A few recent announcements from Westlaw: Goodbye Classic For All Segments: Westlaw Classic will officially be sunsetted in all segments nationwide on July 31, 2015. Westlaw Classic was discontinued in the Academic segment on July 1, 2014. Is there a feature that you will miss from Westlaw Classic that you don’t have on WestlawNext? If so, let me know. We love feedback! Cloud Delivery Now Available With Dropbox WestlawNext now allows you to save your files directly into your personal or business Dropbox accounts while researching. You will find Dropbox as an option when you use the document delivery at the top of the legal document you are viewing. Dropbox is a private, cloud storage service offering free and pay subscriptions. A separate subscription is required.  West Academic Online Study Aids Effective July 1st, the first time a student clicks on the Online Study Aids (SAS) link they will be prompted to setup a West Academic account (example below) and sign in.

The Benefits Of Metasearch Engines

The use of metasearch engines hasn't caught on with the general population. Most everyone still defaults to one of the major search engines - most often Google. But we should be aware of metasearch engines and the benefits of using them.
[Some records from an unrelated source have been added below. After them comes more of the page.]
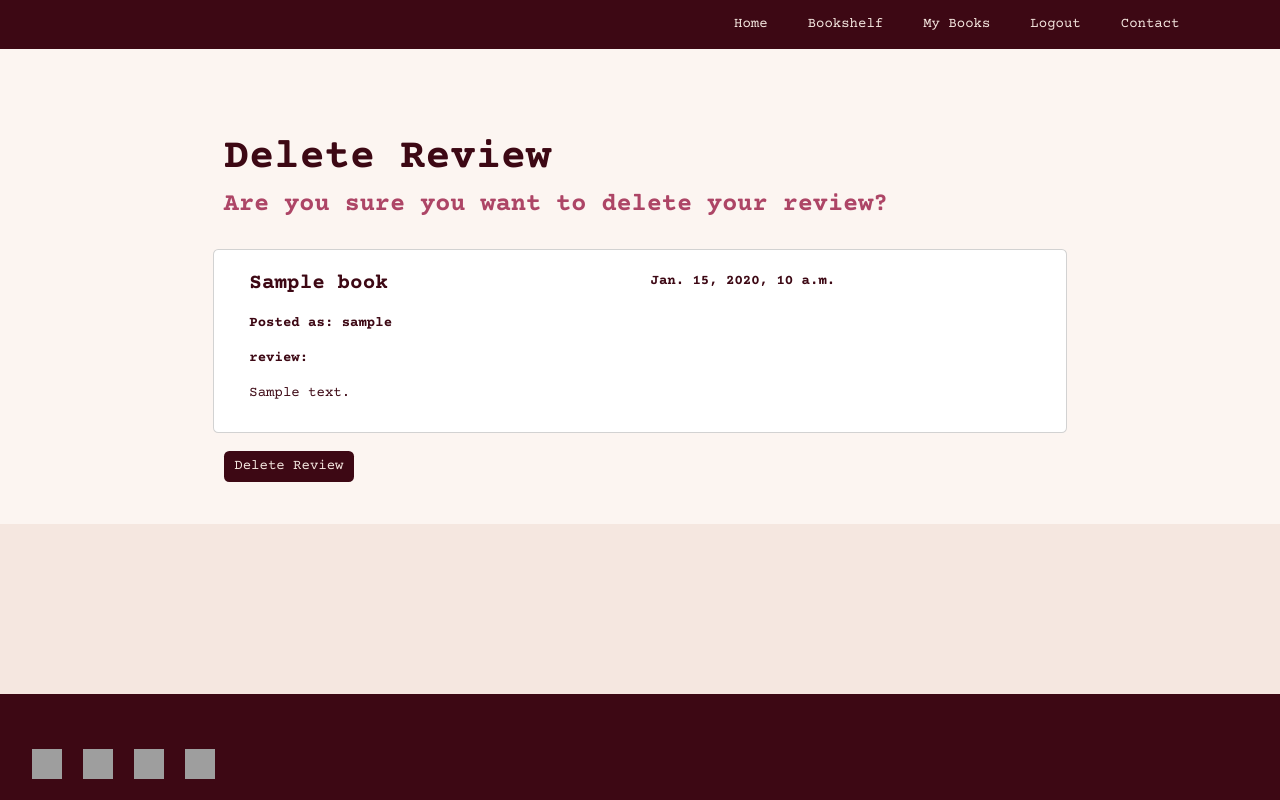
After one commit to rhiannonmcn/the-book-nook, a Django app: page /1/delete_review/ in a window 1280 px wide. The commit adds this page. Run offline with Django 4.2, Linux system fonts and the light colour scheme; a user stored in the database is signed in; tables that the repository leaves empty hold one stand-in row (values such as "Sample post"); some libraries are stand-ins or nearby versions; grey boxes are pictures that could not be loaded.

Commit message:
Add DeleteReview view, create delete_review.html and context and styles for html page, and update urls.py

```diff
--- /dev/null
+++ b/book/templates/book/delete_review.html
@@ -0,0 +1,42 @@
+{% extends "base.html" %} {% load static %} {% block content %} {% load crispy_forms_tags %}
+
+<section id="delete" class="bg-seashell pt-5 pb-5">
+  <div class="row justify-content-center">
+    <div class="col-12 col-md-8 mt-5 mb-3b">
+      <h1 class="page-title">Delete Review</h1>
+      <h3 class="review-title">Are you sure you want to delete your review?</h3>
+    </div>
+  </div>
+
+  <div class="row justify-content-center">
+    <div class="card mt-4 col-12 col-md-8">
+      <div class="card-body">
+        <div class="review-heading row py-2">
+          <div class="col-12 col-md-6">
+            <h4>{{ book_title.title }}</h4>
+          </div>
+          <div class="col-12 col-md-6">
+            <p>{{ date }}</p>
+          </div>
+        </div>
+        <div class="row">
+          <div class="review-body col">
+            <p class="p-bold">Posted as: {{ user.username }}</p>
+            <p class="p-bold">review:</p>
+            <p>{{ review_detail | linebreaks}}</p>
+          </div>
+        </div>
+      </div>
+    </div>
+  </div>
+  <div class="row justify-content-center">
+    <div class="col-12 col-md-8">
+      <form method="post" style="margin-top: 1.3em">
+        {% csrf_token %}
+        <button type="submit" class="btn btn-styles">Delete Review</button>
+      </form>
+    </div>
+  </div>
+</section>
+
+{% endblock %}
--- a/book/templates/book/my_books.html
+++ b/book/templates/book/my_books.html
@@ -95,7 +95,7 @@
             <a href=" {% url 'edit_review' review.pk %} ">
               <button class="btn btn-styles">Update</button>
             </a>
-            <a href="#">
+            <a href="{% url 'delete_review' review.pk %}">
               <button class="btn btn-styles">Delete</button>
             </a>
           </div>
--- a/book/urls.py
+++ b/book/urls.py
@@ -11,4 +11,6 @@ urlpatterns = [
     path('add_book/', views.AddBook.as_view(), name='add_book'),
     path('my_books/', views.MyBooks.as_view(), name='my_books'),
     path('<int:pk>/edit_review/', views.EditReview.as_view(), name='edit_review' ),
+    path('<int:pk>/delete_review/', views.DeleteReview.as_view(), name='delete_review' ),
+
 ]
--- a/book/views.py
+++ b/book/views.py
@@ -1,11 +1,12 @@
 from django.shortcuts import render, get_object_or_404, reverse
-from django.views.generic import View, CreateView, ListView, UpdateView
+from django.views.generic import View, CreateView, ListView, UpdateView, DeleteView
 from django.http import HttpResponseRedirect
 from django.db.models import Q
 from django.utils.text import slugify
 from django.contrib.messages.views import SuccessMessageMixin
 from django.contrib.auth.mixins import LoginRequiredMixin
 from django.urls import reverse_lazy
+from django.contrib import messages
 from .models import Book, BookReview, Genre
 from .forms import AddBookForm, BookForm
 
@@ -300,3 +301,34 @@ class EditReview(SuccessMessageMixin, LoginRequiredMixin, UpdateView):
         form.instance.review_approved = False
         form.save()
         return super().form_valid(form)
+
+
+class DeleteReview(SuccessMessageMixin, LoginRequiredMixin, DeleteView):
+    """_summary_
+
+    Args:
+        SuccessMessageMixin (_type_): _description_
+        LoginRequiredMixin (_type_): _description_
+        generic (_type_): _description_
+
+    Returns:
+        _type_: _description_
+    """
+    model = BookReview
+    success_url = reverse_lazy('my_books')
+    success_message = "Review deleted!"
+    template_name = 'book/delete_review.html'
+
+    def get_context_data(self, **kwargs):
+        """_summary_
+
+        Returns:
+            _type_: _description_
+        """
+        context = super().get_context_data(**kwargs)
+        context['book_title']=self.object.book_listing
+        context['review_detail']=self.object.review_detail
+        context['user'] = self.object.review_username
+        context['date'] = self.object.review_created_on
+
+        return context
```
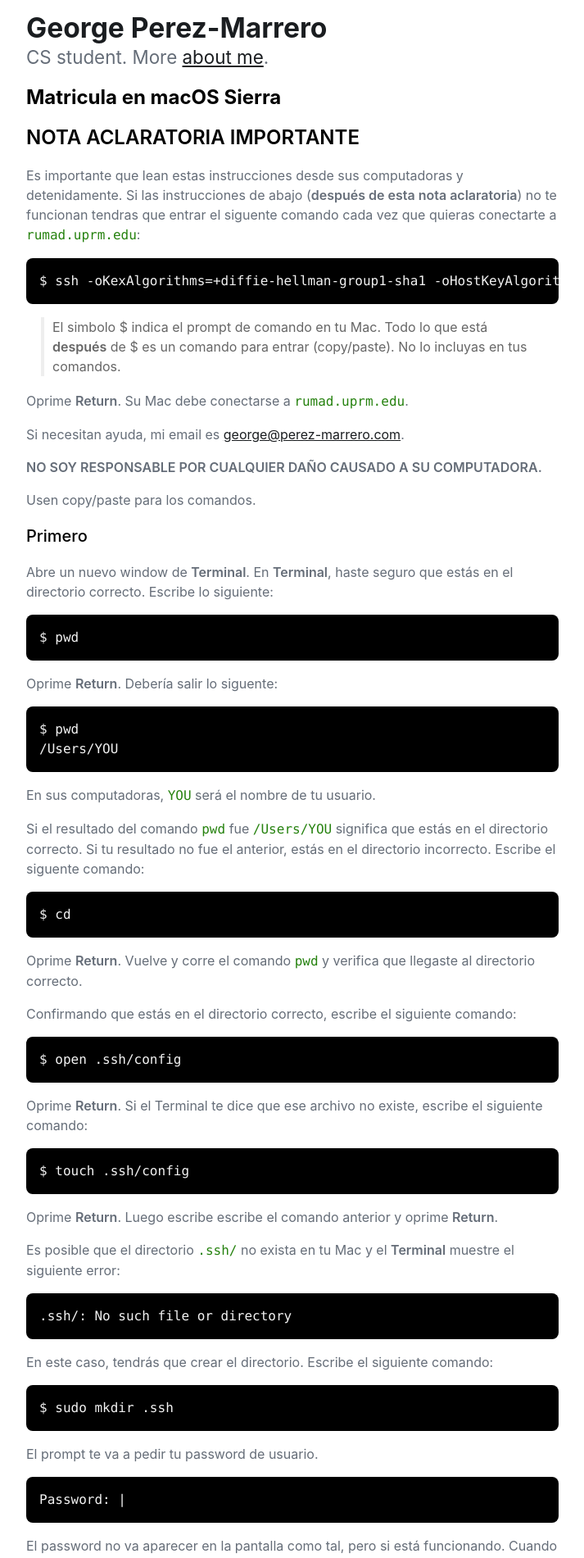
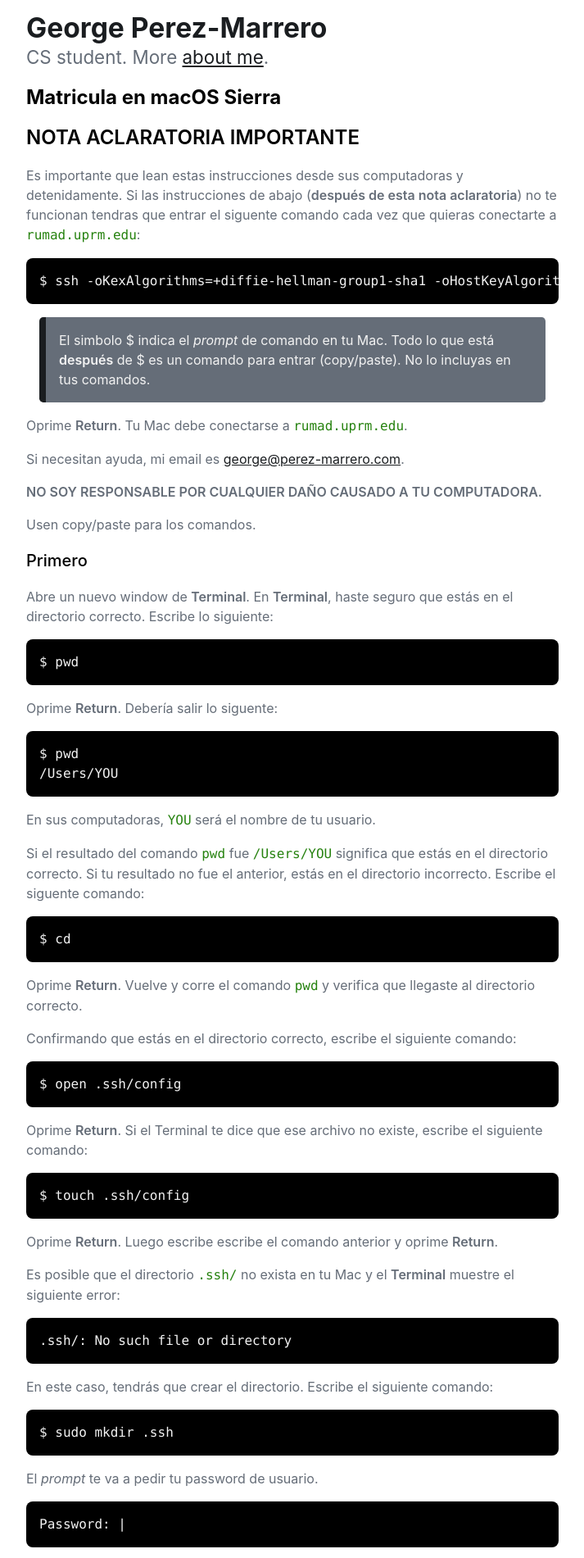
Before and after one commit to georgeperez/titanpointe.org, a Jekyll site: the page built from matricula.html, in a window 1280 px wide. Shown: the top 1901 px of the page at 82% size, without its empty margins (283-996 px from the left). Built offline with Jekyll 4.4.1, drawn with Linux system fonts in a browser that asks for light colours.

Commit message:
Style change

```diff
--- a/_sass/_colors.scss
+++ b/_sass/_colors.scss
@@ -6,6 +6,7 @@ $green: #26820f;
 $black: #000000;
 $black-grey: #1A1D20;
 $apple-blue: rgb(0,122,255);
+$neven-purple: #8367c9;
 
 body {
     background-color: $white;
@@ -22,6 +23,10 @@ a:hover {
     color: $apple-blue
 }
 
+blockquote {
+    color: $apple-gray;
+    background: $grey;
+}
 
 h1,
 h2,
@@ -33,12 +38,12 @@ h6 {
 }
 
 footer {
-    color: $gray;
-    border-top: 1px solid $gray;
+    color: $grey;
+    border-top: 1px solid $grey;
 }
 
 .noprint {
-    color: $gray
+    color: $grey
 }
 
 #masthead {
@@ -63,7 +68,7 @@ p#mastheadtext{
 }
 
 article header {
-    color: $gray
+    color: $grey
 }
 
 h2 a,
--- a/css/main.scss
+++ b/css/main.scss
@@ -135,10 +135,12 @@ strong {
 }
 
 blockquote {
-    margin: 0 18px 18px 18px;
-    color: #666;
-    padding-left: 10px;
-    border-left: 4px solid #eee
+    margin: 1em;
+    padding: 1em;
+    border-left: 8px solid $black-grey;
+    /* border-top: 4px solid $black-grey;
+    border-bottom: 4px solid $black-grey; */
+    border-radius: 0.3em;
 }
 
 img {
@@ -149,8 +151,8 @@ img {
 }
 
 pre {
-    border-radius: 0.5rem;
-    padding: 1rem;
+    border-radius: 0.5em;
+    padding: 1em;
     overflow: scroll;
     white-space: pre;
 }
--- a/matricula.html
+++ b/matricula.html
@@ -11,10 +11,10 @@ permalink: /matricula/
 
     <p>Es importante que lean estas instrucciones desde sus computadoras y detenidamente. Si las instrucciones de abajo (<b>después de esta nota aclaratoria</b>) no te funcionan tendras que entrar el siguente comando cada vez que quieras conectarte a <code>rumad.uprm.edu</code>:</p>
     <pre>$ ssh -oKexAlgorithms=+diffie-hellman-group1-sha1 -oHostKeyAlgorithms=+ssh-dss estudiante@rumad.uprm.edu</pre>
-    <blockquote>El simbolo $ indica el prompt de comando en tu Mac. Todo lo que está <b>después</b> de $ es un comando para entrar (copy/paste). No lo incluyas en tus comandos.</blockquote>
-    <p>Oprime <b>Return</b>. Su Mac debe conectarse a <code>rumad.uprm.edu</code>.</p>
+    <blockquote>El simbolo $ indica el <em>prompt</em> de comando en tu Mac. Todo lo que está <b>después</b> de $ es un comando para entrar (copy/paste). No lo incluyas en tus comandos.</blockquote>
+    <p>Oprime <b>Return</b>. Tu Mac debe conectarse a <code>rumad.uprm.edu</code>.</p>
     <p>Si necesitan ayuda, mi email es <a href="mailto:{{ site.email | enconde_email }}">{{ site.email }}</a>.</p>
-    <p><b>NO SOY RESPONSABLE POR CUALQUIER DAÑO CAUSADO A SU COMPUTADORA.</b></p>
+    <p><b>NO SOY RESPONSABLE POR CUALQUIER DAÑO CAUSADO A TU COMPUTADORA.</b></p>
     <p>Usen copy/paste para los comandos.</p>
 
     <h3>Primero</h3>
@@ -30,7 +30,7 @@ permalink: /matricula/
     <p>Oprime <b>Return</b>. Luego escribe escribe el comando anterior y oprime <b>Return</b>.</p>
     <p>Es posible que el directorio <code>.ssh/</code> no exista en tu Mac y el <b>Terminal</b> muestre el siguiente error: <pre>.ssh/: No such file or directory</pre></p>
     <p>En este caso, tendrás que crear el directorio. Escribe el siguiente comando: <pre>$ sudo mkdir .ssh</pre></p>
-    <p>El prompt te va a pedir tu password de usuario.</p>
+    <p>El <em>prompt</em> te va a pedir tu password de usuario.</p>
     <pre>Password: |</pre>
     <p>El password no va aparecer en la pantalla como tal, pero si está funcionando. Cuando escribas el password oprime <b>Return</b>.</p>
     <p>Luego escribe estos comandos en orden:</p>
```
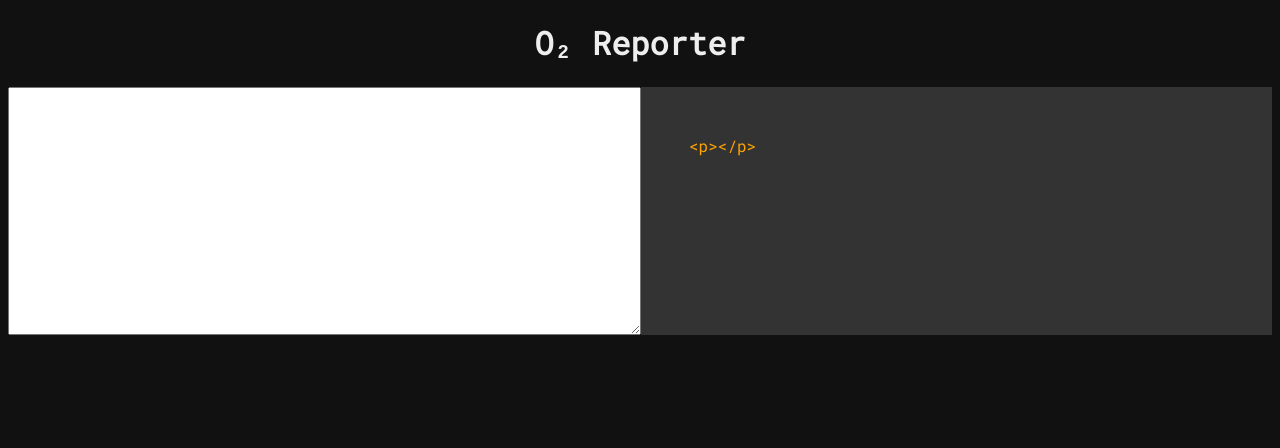
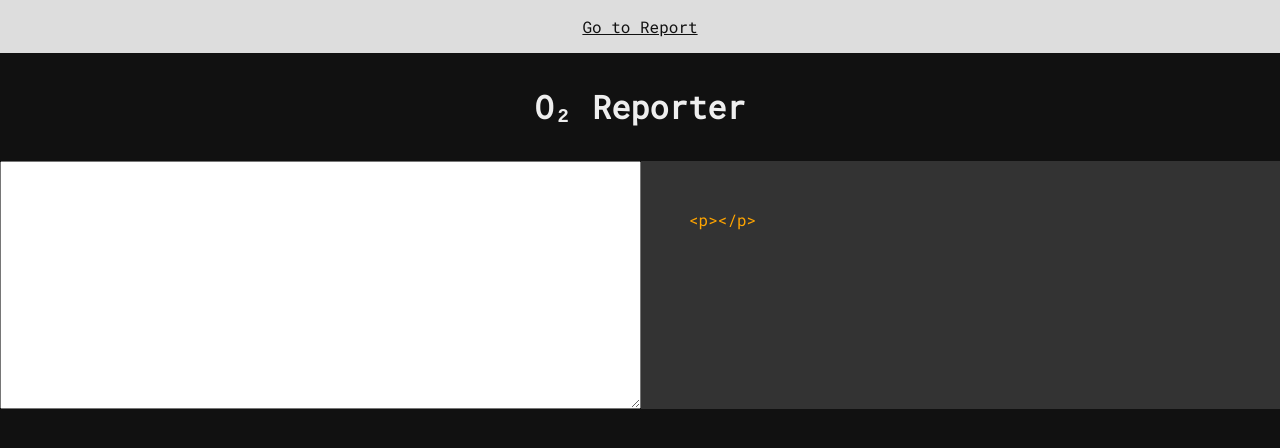
Before and after one commit to dragunovartem99/o2-reporter, a Vue app: page / in a window 1280 px wide. Shown: the top 448 px of the page. Built offline with nearby package versions, Linux system fonts and the light colour scheme.

Commit message:
Add main kink and styles

```diff
--- a/src/App.vue
+++ b/src/App.vue
@@ -1,4 +1,7 @@
 <template>
+  <a class="mainlink" target="_blank" href="https://report.odva.pro/"
+    >Go to Report</a
+  >
   <h1>O&#8322; Reporter</h1>
   <div class="app">
     <textarea
@@ -33,6 +36,15 @@ export default {
 <style scoped>
 h1 {
   text-align: center;
+  margin-bottom: 2rem;
+}
+.mainlink {
+  background-color: #ddd;
+  color: #111;
+  display: block;
+  text-align: center;
+  padding: 1rem 3rem;
+  margin-bottom: 2rem;
 }
 .app {
   display: flex;
--- a/src/style.css
+++ b/src/style.css
@@ -1,3 +1,10 @@
+*,
+*::before,
+*::after {
+  margin: 0;
+  padding: 0;
+}
+
 body {
   font-family: "Roboto Mono", monospace;
   background-color: #111;
```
From Wikipedia: A metasearch engine (or aggregator) is a search tool that uses another search engine's data to produce their own results from the Internet.[1][2] Metasearch engines take input from a user and simultaneously send out queries to third party search engines for results. Sufficient data is gathered, formatted by their ranks and presented to the users. Information stored on the World Wide Web is constantly expanding, making it increasingly impossible for a single search engine to index the entire web for resources. A metasearch engine is a solution to overcome this limitation. By combining multiple results from different search engines, a metasearch engine is able to enhance the user’s experience for retrieving information,